1860 - 1937
George Hamilton Blount was born Feb. 17, 1860 and died July 3, 1937. He was a son of Riley Readding and Jane (Varn) Knight Blount. The following obituary and editorial are from Kyle VanLandingham's collection--transcribed from a copy in the Blount Family File, Polk County Historical Library, Bartow, FL.
LAST RITES FOR GEORGE H. BLOUNT
Who Died Saturday at LaBelle After Lingering Illness
Funeral services for the late George H. Blount, 77, who died Saturday afternoon at the home of his son, William D. Blount, in LaBelle, after a lingering illness, were held here Sunday afternoon at the chapel of the Stephenson Funeral Home.
The Rev. Mr. A. M. Glisson of LaBelle officiated, special music being arranged with solos by Michael Guido.
Pallbearers were Payne M. Sebring, A. M. Wolfe, C. M. Hamrick, H. S. Jones, Tom Michell and Eugene O. Douglas Interment was made in Pinecrest Cemetery.
The deceased was one of the early settlers of this city having for many years operated his own knife making plant on Lemon street. He was among the first of the manufacturers of that part of the state, and for many years conducted a wagon factory located in Titusville which prospered long after automobiles came into general use throughout other sections of the country, because that part of the state had as yet no hard roads.
With the coming of the railroad and the branching out of the paved roads throughout South Florida, he turned his attention to the manufacture of steel knives, and later moved his business to this city where he continued actively until failing health several years ago compelled him to retire.
At the height of his success in this later venture he has furnished knives for the White House kitchen, and for most of the prominent hotels throughout the East and North.
He was a keen student of political and business trends, and an ardent fisherman and hunter, and he numbered among his friends many of the political powers of the early days, and may nationally known sportsmen.
He is survived by his wife, Mrs. Geneva H. Blount; one son, William D. Blount of LaBelle; one daughter, Mrs. Elizabeth Myers, of Tampa; a sister, Mrs. Mary Oeland of Bartow; and a brother, Nathan Blount, of Kissimmee.
All that is mortal of George H. Blount, one of the pioneers of South Florida, lies under a plot of newly turned earth in Pinecrest.
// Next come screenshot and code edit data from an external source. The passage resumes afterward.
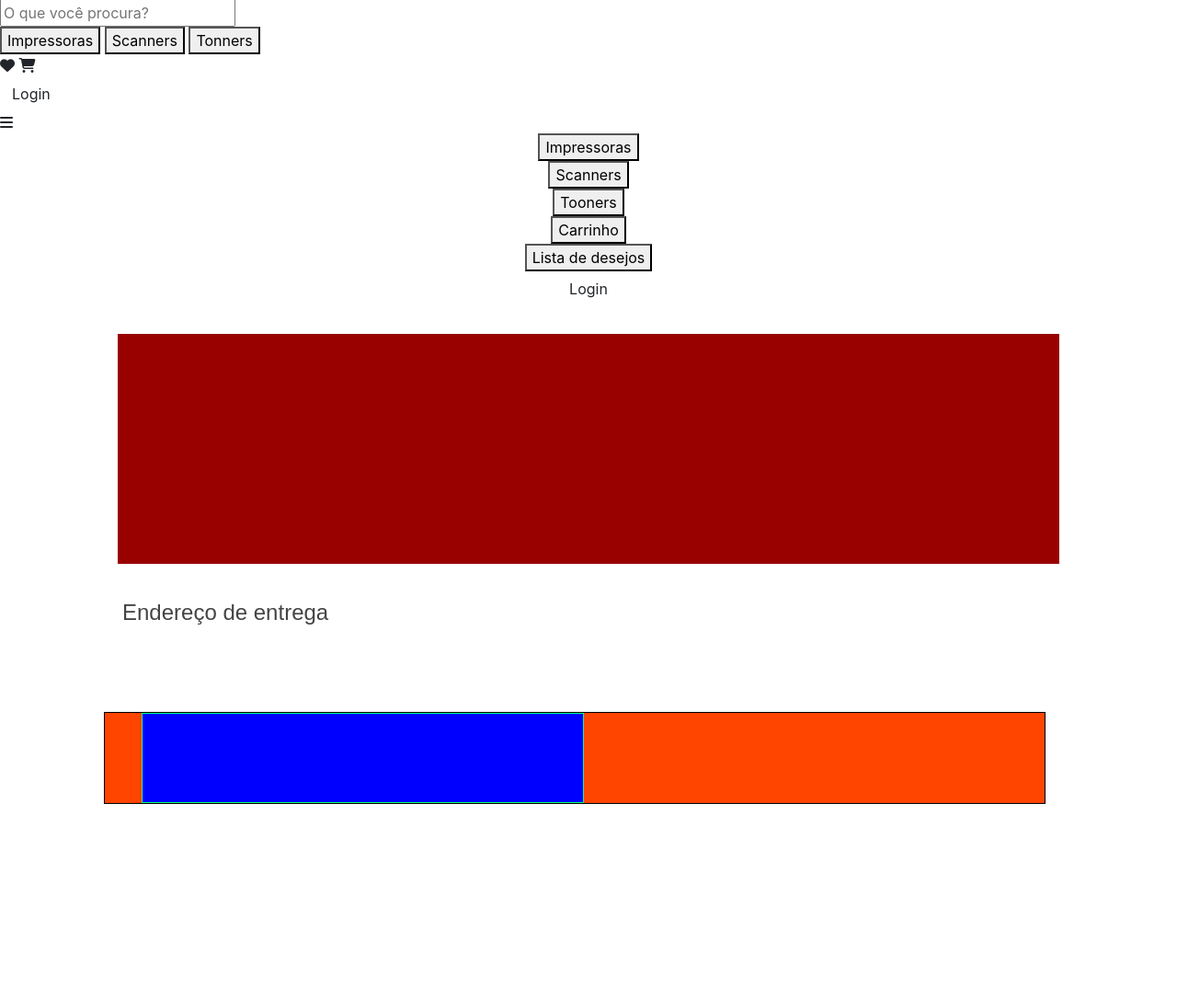
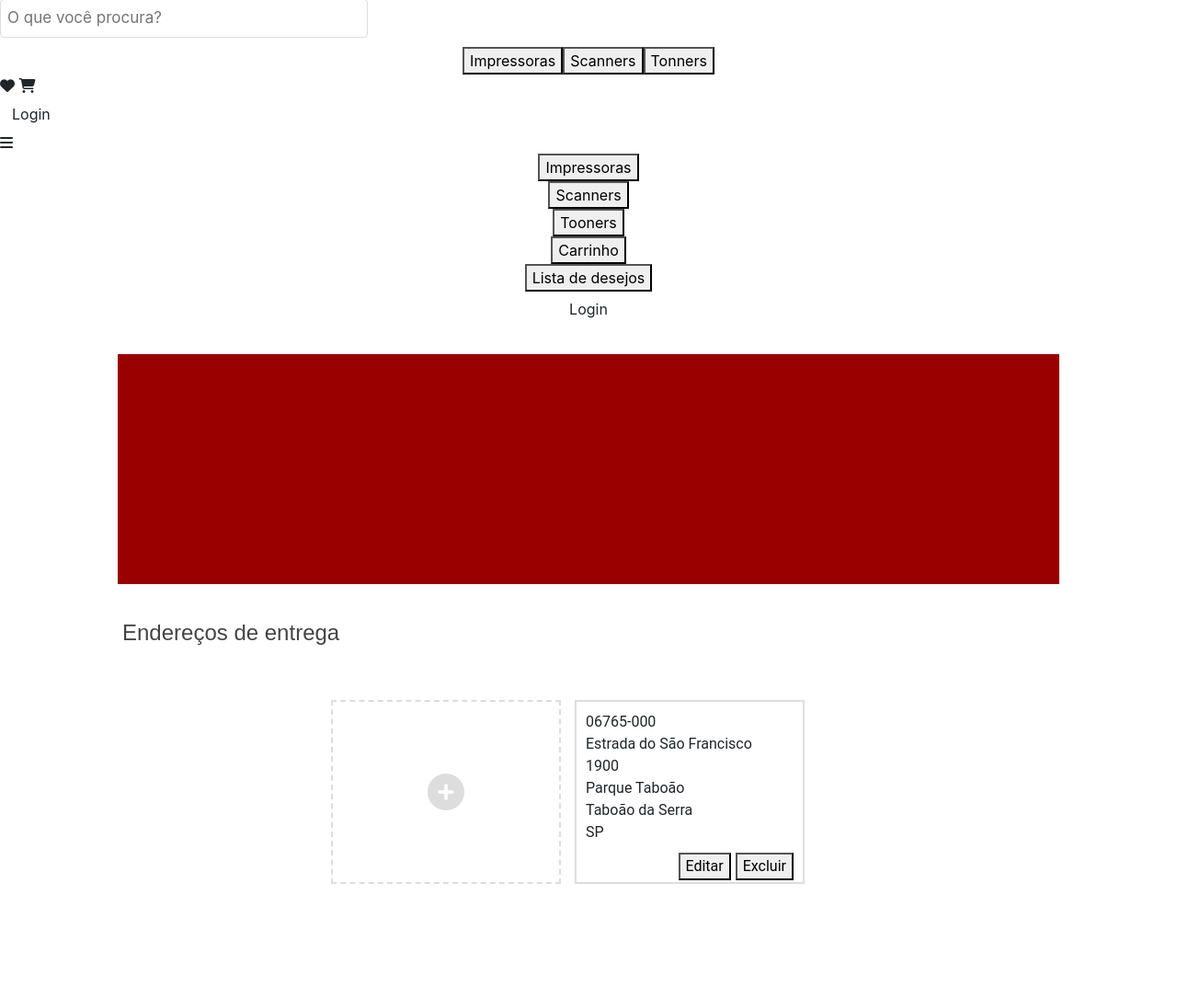
Before and after one commit to vetordev/iPrint, a PHP site: page / in a window 1280 px wide. Shown: the part 301-1386 px from the top of the page at 92% size. Before the commit the page ends 1175 px from the top, so only its background shows below. Run offline with PHP 8.4, Linux system fonts and the light colour scheme; some libraries are stand-ins or nearby versions.

Commit message:
finalização 1 sem login

```diff
--- a/ClientAddress/index.html
+++ b/ClientAddress/index.html
@@ -12,9 +12,11 @@
     <script src="https://cdnjs.cloudflare.com/ajax/libs/popper.js/1.14.7/umd/popper.min.js" integrity="sha384-UO2eT0CpHqdSJQ6hJty5KVphtPhzWj9WO1clHTMGa3JDZwrnQq4sF86dIHNDz0W1" crossorigin="anonymous"></script>
     <script src="https://stackpath.bootstrapcdn.com/bootstrap/4.3.1/js/bootstrap.min.js" integrity="sha384-JjSmVgyd0p3pXB1rRibZUAYoIIy6OrQ6VrjIEaFf/nJGzIxFDsf4x0xIM+B07jRM" crossorigin="anonymous"></script>
     <script type="text/javascript" src="../navbar.js"></script>
+    <script type="text/javascript" src="js.js"></script>
     <script src="https://kit.fontawesome.com/b1f7af822a.js" crossorigin="anonymous"></script>
 </head>
 <body>
+    <div id="body-darker">
     <div class="header">
         <div class="header-part1">
             <div class="logo">
@@ -26,9 +28,11 @@
         </div>
         <div class="header-part2">
                 <div class="buttons">
-                    <button type="button" class="btn-header">Impressoras</a></button>
-                    <button type="button" class="btn-header">Scanners</a></button>
-                    <button type="button" class="btn-header">Tonners</a></button>
+                    <div class="div-flex div-flex-h">
+                        <button type="button" class="btn-header">Impressoras</a></button>
+                        <button type="button" class="btn-header">Scanners</a></button>
+                        <button type="button" class="btn-header">Tonners</a></button>
+                    </div>
                 </div>
                 <split></split>
                 <div class="user-menu">
@@ -55,18 +59,52 @@
     <div id="containerr">
         <div id="banner"></div>
         <div class="address">
-        <p>Endereço de entrega</p>
-            <div class="box-gray">
-                <div class="row div-flex div-flex-h">
-                    <ul class="address-list">
-                        <li></li>
-                    </ul>
+        <p>Endereços de entrega</p>
+        <div class="box-gray">
+            <div class="row div-flex div-flex-h" id="divmae">
+                <div class="box-address" id="add-address" onclick="showAddAddress()">
+                    <div class="div-flex">
+                        <i class="fas fa-plus-circle plus-ico"></i>
+                    </div>
+                </div>
+                <div class="box-address client-address">
+                    <div class="info-address">
+                        <p id="cep_cli" class="info">06765-000</p>
+                        <p id="logradouro_cli" class="info">Estrada do São Francisco</p>
+                        <p id="numero" class="info"> 1900 </p>
+                        <p id="bairro_cli" class="info">Parque Taboão</p>
+                        <p id="cidade_cli" class="info">Taboão da Serra</p>
+                        <p id="uf_cli" class="info">SP</p>
+                    </div>
+                    <div class="btn-box">
+                        <div class="div-flex div-flex-h">
+                            <button type="button">Editar</button>
+                            <button type="button">Excluir</button>
+                        </div>
+                    </div>
                 </div>
             </div>
+        </div>
     </div>
     </div>
 
+    <div class="div-flex" id="divv">
+    <div id="form-address">
+        <img src="../img/clsoe.png" alt="" onclick="closeAddAddress()">
+        <div class="div-flex">
+            <p>Seu novo endereço</p>
+            <input type="text" class="field-form" name="cep" id="cep" placeholder="CEP">
+            <input type="text" name="logradouro" class="field-form" id="logradouro" placeholder="Endereço">
+            <input type="text" name="numero" class="field-form" id="numero" placeholder="Número">
+            <input type="text" name="bairro" class="field-form" id="bairro" placeholder="Bairro">
+            <input type="text" name="cidade" class="field-form" id="cidade" placeholder="Cidade">
+            <input type="text" name="uf" class="field-form" id="uf" placeholder="UF">
+            <button type="button" onclick="addAddress()">Adicionar endereço</button>
+        </div>
+    </div>
+    </div>
 
+</div>
     <script type="text/javascript" src="../routes.js"></script>
 </body>
 </html>
--- /dev/null
+++ b/ClientAddress/js.js
@@ -0,0 +1,62 @@
+function showAddAddress() {
+    var formAddress = document.getElementById('form-address');
+    formAddress.style.display = 'block';
+}
+
+function closeAddAddress() {
+    var formAddress = document.getElementById('form-address');
+    formAddress.style.display = 'none';
+}
+
+function addAddress() {
+    var formAddress = document.getElementById('form-address');
+
+    const divmae = document.getElementById("divmae");
+    const divQtd =  document.getElementsByClassName('box-address').length;
+
+    var newBox = document.createElement('div');
+    var newInfo = document.createElement('div');
+    var newLogr = document.createElement('p');
+    var newCep = document.createElement('p');
+    var newNum = document.createElement('p');
+    var newBairro = document.createElement('p');
+    var newCidade = document.createElement('p');
+    var newUf = document.createElement('p');
+    var newBtnBox = document.createElement('div');
+    var newDivFlex = document.createElement('div');
+    var newBtn = document.createElement('button');
+    var newBtn2 = document.createElement('button');
+
+    const fields = document.getElementsByClassName('field-form');
+    const show = [newCep, newLogr, newNum, newBairro, newCidade, newUf];
+
+    newBox.setAttribute('class', 'box-address client-address');
+        newInfo.setAttribute('class', 'info-address');
+        // itens dentro de info-address adicionados no for
+
+        newBtnBox.setAttribute('class', 'btn-box');
+            newDivFlex.setAttribute('class', 'div-flex div-flex-h');
+                newBtn.setAttribute('type', 'button');
+                newBtn2.setAttribute('type', 'button');
+
+
+    if (divQtd < 4){
+        newBtn.innerHTML = "Editar";
+        newBtn2.innerHTML = "Excluir";
+
+        divmae.appendChild(newBox);
+        newBox.appendChild(newInfo);
+        for (var i = 0; i < fields.length; i++) {
+            show[i].innerHTML = fields[i].value;
+            show[i].setAttribute('class', 'info');
+            newInfo.appendChild(show[i]);
+            fields[i].value = "";
+        }
+        newBox.appendChild(newBtnBox);
+        newBtnBox.appendChild(newDivFlex);
+        newDivFlex.appendChild(newBtn);
+        newDivFlex.appendChild(newBtn2);
+
+        formAddress.style.display = 'none';
+    }
+}
--- a/ClientAddress/styles.css
+++ b/ClientAddress/styles.css
@@ -1,3 +1,12 @@
+.body-darker {
+    /* position: fixed; */
+    width: 100vw;
+    height: 100vh;
+    top: 0; right: 0; bottom: 0; left: 0;
+    background: rgba(#000, .4);
+    z-index: 1;
+    background-color: red;
+}
 #containerr {
     width: 100%;
     height: calc(100vh - 70px);
@@ -17,12 +26,12 @@
 }
 .div-flex {
     width: 100%;
+    height: 100%;
     display: flex;
     flex-direction: column;
     align-items: center;
     justify-content: center;
     /* background-color: blue; */
-    z-index: 1;
 }
 .div-flex-h {
     flex-direction: row;
@@ -34,6 +43,12 @@
 .address{
     width: 80%;
     font-family: 'Roboto', sans-serif;
+
+    /* position: absolute;
+	bottom: 0;   */
+}
+.box-gray {
+    /* padding: 0px !important; */
 }
 .address>p {
     font-size: 24px;
@@ -59,3 +74,80 @@ ul.address-list li {
     background-color: blue;
     border: 1px springgreen solid
 }
+
+.box-address {
+    width: 250px;
+    height: 200px;
+    /* background-color: aqua; */
+    margin-right: 15px;
+}
+.client-address {
+    border: 2px #ddd solid;
+}
+
+#add-address {
+    border: 2px #ddd dashed;
+    cursor: pointer;
+}
+.plus-ico {
+    color: #ddd !important;
+    align-items: center;
+    font-size: 40px;
+}
+#add-address .div-flex {
+    /* background-color: red; */
+    /* width: 250%; */
+}
+
+/* body {
+    background-color: #444;
+    opacity: 1.3;
+} */
+#form-address {
+    width: 450px;
+    height: 500px;
+    background-color: #FFF;
+    position: absolute;
+    -webkit-box-shadow: -1px 1px 11px -1px rgba(0,0,0,0.35);
+    -moz-box-shadow: -1px 1px 11px -1px rgba(0,0,0,0.35);
+    box-shadow: -1px 1px 11px -1px rgba(0,0,0,0.35);
+    z-index: 1;
+    display: none;
+}
+#divv {
+    width: 100vw !important;
+    height: calc(100vh - 70px) !important;
+    margin: 0px;
+}
+input[type=text], input[type=password] {
+    width: 400px;
+    border: 1px solid #ddd;
+    padding: 7px;
+    margin-bottom: 10px;
+    color: black;
+    border-radius: 4px;
+    font-size: 17px;
+}
+
+#form-address img {
+    max-width: 30px;
+    text-align: right;
+    margin: 10px;
+    cursor: pointer;
+}
+.info-address {
+    padding: 10px;
+}
+.info-address p{
+    margin: 0;
+}
+.btn-box {
+    margin: 0 10px 10px 0;
+}
+.btn-box button {
+    margin-left: 5px;
+}
+.btn-box .div-flex {
+    text-align: right;
+    justify-content: flex-end;
+}
```
Also changed, not shown: ClientAccount/index.html (+5 -3 lines), ClientArea/index.html (+5 -3 lines), Home/index.html (+5 -3 lines), Home/styles.css (+12 -0 lines), site.css (+28 -11 lines), img/clsoe.png (added).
With him is buried many a colorful bit of Florida history, those human, first hand anecdotes that made pioneer days stand out in living profile for the listener, told as only he could tell them, while his eyes twinkled in retrospect.
He knew South Florida before Flagler built his railroad, when the man who could shoot the quickest and the strongest ruled the land. When Miami consisted of the two families who homesteaded what was then rocky, swampy, mosquito-ridden country.
Many a time he told the story on himself, told it with a rueful grin, of how he laughed at the Widow Tuttle when she offered him a piece of land and promised to build him a factory there if he would move his wagon manufacturing plan from Titusville. And of how, during the boom, he had gone back and looked at that same site, selling then for $20,000 a front foot.
It's a loss to any community when a man who can see the human side of the upbuilding of that community passes on. Something of the color and richness of it dies with him. And there's something unconquerable about anyone who can laugh at himself, turn his mistakes in judgment into a rollicking good story, and waste no time in futile regrets. It took such men to make this southern tip of the Floridian peninsula what it is today.
May he find that larger joy of vision in those limitless horizons beyond our human ken.